• _WHAT THE TASK ASKS_: Find the string "ipynb" in the entries and copy each line that has it.

[Before and after images]
:::::

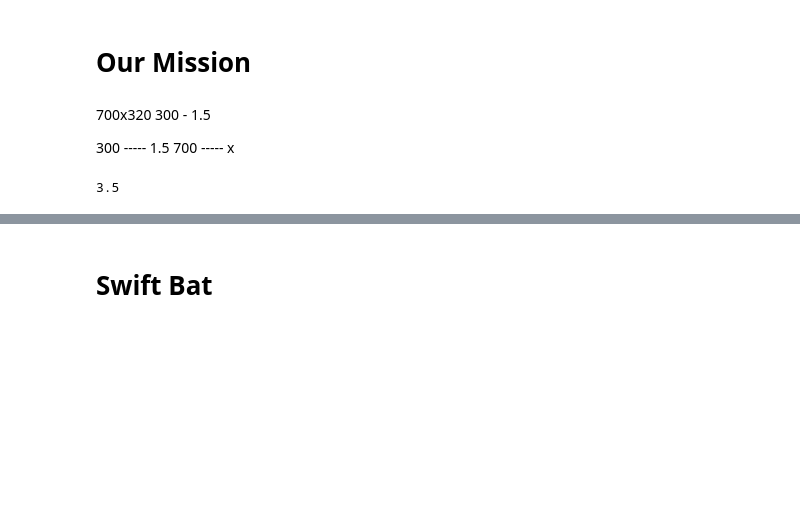
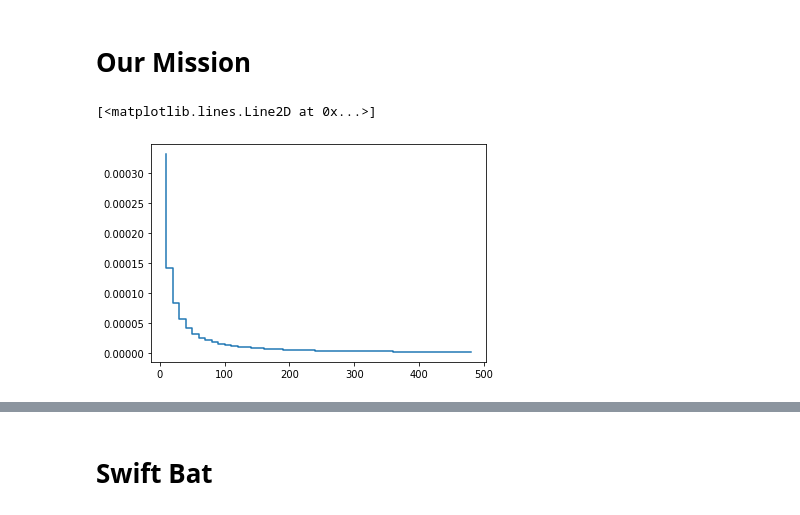
Before and after one commit to iamlrk/sensitivity_calculation, a Jupyter notebook: main.ipynb, the cells around one changed output, grey strips where cells are left out. Saved outputs shown, nothing was run; the diff lists cells and outputs as text; code cells hidden in the pictures; blank space fills up the shorter version.

```diff
--- a/main.ipynb
+++ b/main.ipynb
@@ -6,13 +6,25 @@ import pandas as pd
 import sensitivity as sns
 # %% [markdown]
 # Our Mission
-# %% [markdown]
-700x320
-300 - 1.5
-
-300 ----- 1.5
-700 ----- x
-# %%
-700 * 1.5 / 300
-# %% [output]
-3.5
+# %%
+def integrand(x, a, b):
+    return a*(x**(-b))
+# %%
+def plot_agn(lower_l, higher_l, a, b):
+    energies = np.arange(lower_l, 501, 10)
+    _photons = np.array([quad(integrand, l, h, args=(a,b)) for l, h in zip(np.arange(lower_l, 500, 10), np.arange(higher_l, 500, 10))])
+    photons = [_photon[0] for _photon in _photons]
+    error = [_photon[1] for _photon in _photons]
+    return energies, photons, error
+
+lower_l = 10
+higher_l = 20
+a = 2.092206715e-3
+b = 1.56
+
+energies, photons, error = plot_agn(lower_l, higher_l, a, b)
+_fig, _ax = plt.subplots()
+plt.step(energies[:-2], photons)
+# %% [output]
+[<matplotlib.lines.Line2D at 0x...>]
+[figure, added]
```
Also changed, not shown: parts of 11 cells of this notebook, 5 other files.
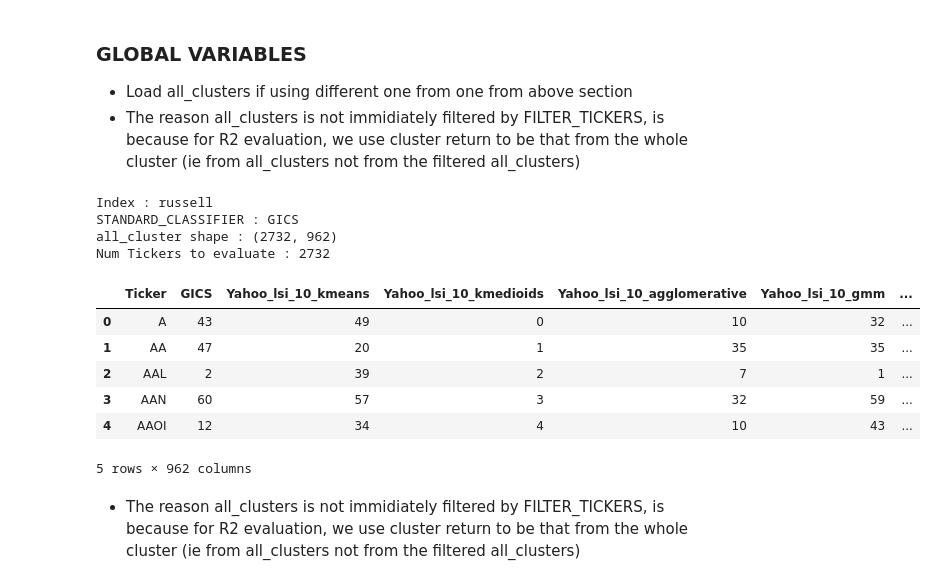
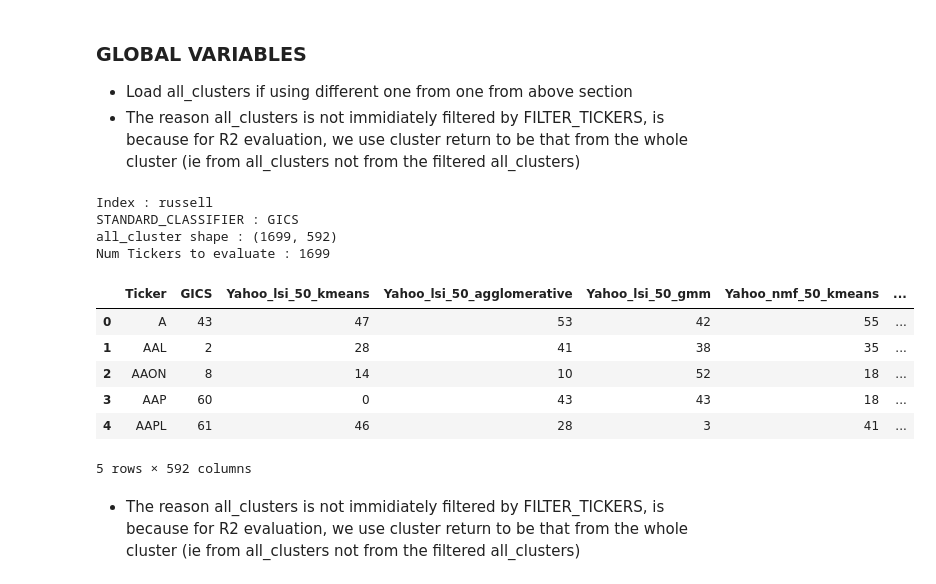
Before and after one commit to Sivalavida/Text-based-Industry-Classification, a Jupyter notebook: Text-based Industry Classification.ipynb, the cells around one changed output. Cells and saved outputs as stored; diff of their text form; code cells hidden in the pictures.

```diff
--- a/Text-based Industry Classification.ipynb
+++ b/Text-based Industry Classification.ipynb
@@ -796,12 +782,12 @@ def filter_common_tickers(df_list):
 # %% [markdown]
 ##### Russell Filtering
 # %%
-# RUSSELL_DESC_SRC_NAMES = ['Yahoo', '10K2020', '10K2015', 'Wiki', 'Business Insider', 'Morning Star', 'Reuters', 'Reuters India', 'Bloomberg']
-# RUSSELL_DESC_DFS = [russell_desc_yahoo_df, russell_desc_10K2020_df, russell_desc_10K2015_df, russell_desc_wiki_df,
-#                     russell_desc_bi_df, russell_desc_ms_df, russell_desc_reuters_df, russell_desc_ri_df, russell_desc_bloomberg_df]
+RUSSELL_DESC_SRC_NAMES = ['Yahoo', '10K2020', '10K2015', 'Wiki', 'Business Insider', 'Morning Star', 'Reuters', 'Reuters India', 'Bloomberg']
+RUSSELL_DESC_DFS = [russell_desc_yahoo_df, russell_desc_10K2020_df, russell_desc_10K2015_df, russell_desc_wiki_df,
+                    russell_desc_bi_df, russell_desc_ms_df, russell_desc_reuters_df, russell_desc_ri_df, russell_desc_bloomberg_df]
 
-RUSSELL_DESC_SRC_NAMES = ['Yahoo', '10K2020']
-RUSSELL_DESC_DFS = [russell_desc_yahoo_df, russell_desc_10K2020_df]
+# RUSSELL_DESC_SRC_NAMES = ['Yahoo', '10K2020']
+# RUSSELL_DESC_DFS = [russell_desc_yahoo_df, russell_desc_10K2020_df]
 RUSSELL_DESC_DFS = filter_common_tickers(RUSSELL_DESC_DFS)
 # %% [markdown]
 ##### Snp Filtering
@@ -1785,7 +1772,7 @@ DTM_0 Shape : (1699, 6193)
 # %%
 # Set models to to use
 
-TOPIC_MODELS = ['lsi', 'pca'] #, 'lda', 'nmf'
+TOPIC_MODELS = ['lsi', 'lda', 'nmf', 'pca'] #
 
 def get_topic_model(name, num_topics):
     MODEL_DICT = {
@@ -1796,14 +1783,13 @@ def get_topic_model(name, num_topics):
     }
     return MODEL_DICT.get(name, None)
 
-TOPIC_RANGE = range(50,451,50) # range(50,1201,50) #range(10,251,10)
-
+TOPIC_RANGE = range(50,1201,50) #range(50,451,50) #  #range(10,251,10)
 
 CLUSTERING_MODELS = {
     'kmeans' : kmeans_cluster,
 #     'kmedioids' : kmedioids_cluster,
     'agglomerative' : agglomerative_cluster,
-#     'gmm' : gmm_cluster
+    'gmm' : gmm_cluster
 }
 # %%
 std_class_df = pd.DataFrame(DESC_DFS[0][STANDARD_CLASSIFIER].cat.codes, columns=[STANDARD_CLASSIFIER])
@@ -1858,3 +1900,5 @@ Topic Model : pca [Prepare time : 0:00:10]
+# %%
+all_clusters = pd.concat(cluster_dfs_list, axis=1)
 # %% [markdown]
 - GMM takes much longer than other clustering algos
 - LDA and NMF take much longer than other topic modelling techniques
@@ -1940,33 +1952,33 @@ def smart_save(data, folder, word1, word2):
 - The reason all_clusters is not immidiately filtered by FILTER_TICKERS, is because for R2 evaluation, we use cluster return to be that from the whole cluster (ie from all_clusters not from the filtered all_clusters)
 # %%
 # GLOBAL VARIABLES - EVALUATION
-all_clusters = pd.read_csv('data_out/all_clusters/clusters_russell_2_raw.csv')
+# all_clusters = pd.read_csv('data_out/all_clusters/clusters_russell_2_raw.csv')
 
 # Reset Global Variables if all_clusters loaded from csv (dont need to set if already set in first section)
 # Set FILTER_TICKER to a list of tickers to filter all_clusters by and generate results by filtering to another INDEX (eg Snp or Russell2)
 # if not filtering set to None
 FILTER_TICKERS = None #list(RUSSELL2_DESC_DFS[0].Ticker.values) #list(SNP_DESC_DFS[0].Ticker.values), list(RUSSELL2_DESC_DFS[0].Ticker), None
 # INDEX = 'russell2' #'snp', 'russell2'
 STANDARD_CLASSIFIER = 'GICS' #GICS, Sector, SubIndustry
 
 num_tickers = len(FILTER_TICKERS) if FILTER_TICKERS else len(all_clusters)
 print('Index : %s' % INDEX)
 print('STANDARD_CLASSIFIER : %s' % STANDARD_CLASSIFIER)
 print('all_cluster shape : %s' % str(all_clusters.shape))
 print('Num Tickers to evaluate : %d' % num_tickers)
 display(all_clusters.head())
 # %% [output]
 Index : russell
 STANDARD_CLASSIFIER : GICS
-all_cluster shape : (2732, 962)
-Num Tickers to evaluate : 2732
+all_cluster shape : (1699, 592)
+Num Tickers to evaluate : 1699
-|  | Ticker | GICS | Yahoo_lsi_10_kmeans | Yahoo_lsi_10_kmedioids | Yahoo_lsi_10_agglomerative | Yahoo_lsi_10_gmm | ... |
-| 0 | A | 43 | 49 | 0 | 10 | 32 | ... |
-| 1 | AA | 47 | 20 | 1 | 35 | 35 | ... |
-| 2 | AAL | 2 | 39 | 2 | 7 | 1 | ... |
-| 3 | AAN | 60 | 57 | 3 | 32 | 59 | ... |
-| 4 | AAOI | 12 | 34 | 4 | 10 | 43 | ... |
+|  | Ticker | GICS | Yahoo_lsi_50_kmeans | Yahoo_lsi_50_agglomerative | Yahoo_lsi_50_gmm | Yahoo_nmf_50_kmeans | ... |
+| 0 | A | 43 | 47 | 53 | 42 | 55 | ... |
+| 1 | AAL | 2 | 28 | 41 | 38 | 35 | ... |
+| 2 | AAON | 8 | 14 | 10 | 52 | 18 | ... |
+| 3 | AAP | 60 | 0 | 43 | 43 | 18 | ... |
+| 4 | AAPL | 61 | 46 | 28 | 3 | 41 | ... |
-5 rows × 962 columns
+5 rows × 592 columns
 # %% [markdown]
 - The reason all_clusters is not immidiately filtered by FILTER_TICKERS, is because for R2 evaluation, we use cluster return to be that from the whole cluster (ie from all_clusters not from the filtered all_clusters)
 # %% [markdown]
```
Also changed, not shown: parts of 25 cells of this notebook, 3 other files.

:::::

• _ANSWER FOR THIS EXERCISE_:
Before and after one commit to iamlrk/sensitivity_calculation, a Jupyter notebook: main.ipynb, the cells around one changed output, grey strips where cells are left out. Saved outputs shown, nothing was run; the diff lists cells and outputs as text; code cells hidden in the pictures; blank space fills up the shorter version.
--- a/main.ipynb
+++ b/main.ipynb
Before and after one commit to Sivalavida/Text-based-Industry-Classification, a Jupyter notebook: Text-based Industry Classification.ipynb, the cells around one changed output. Cells and saved outputs as stored; diff of their text form; code cells hidden in the pictures.
--- a/Text-based Industry Classification.ipynb
+++ b/Text-based Industry Classification.ipynb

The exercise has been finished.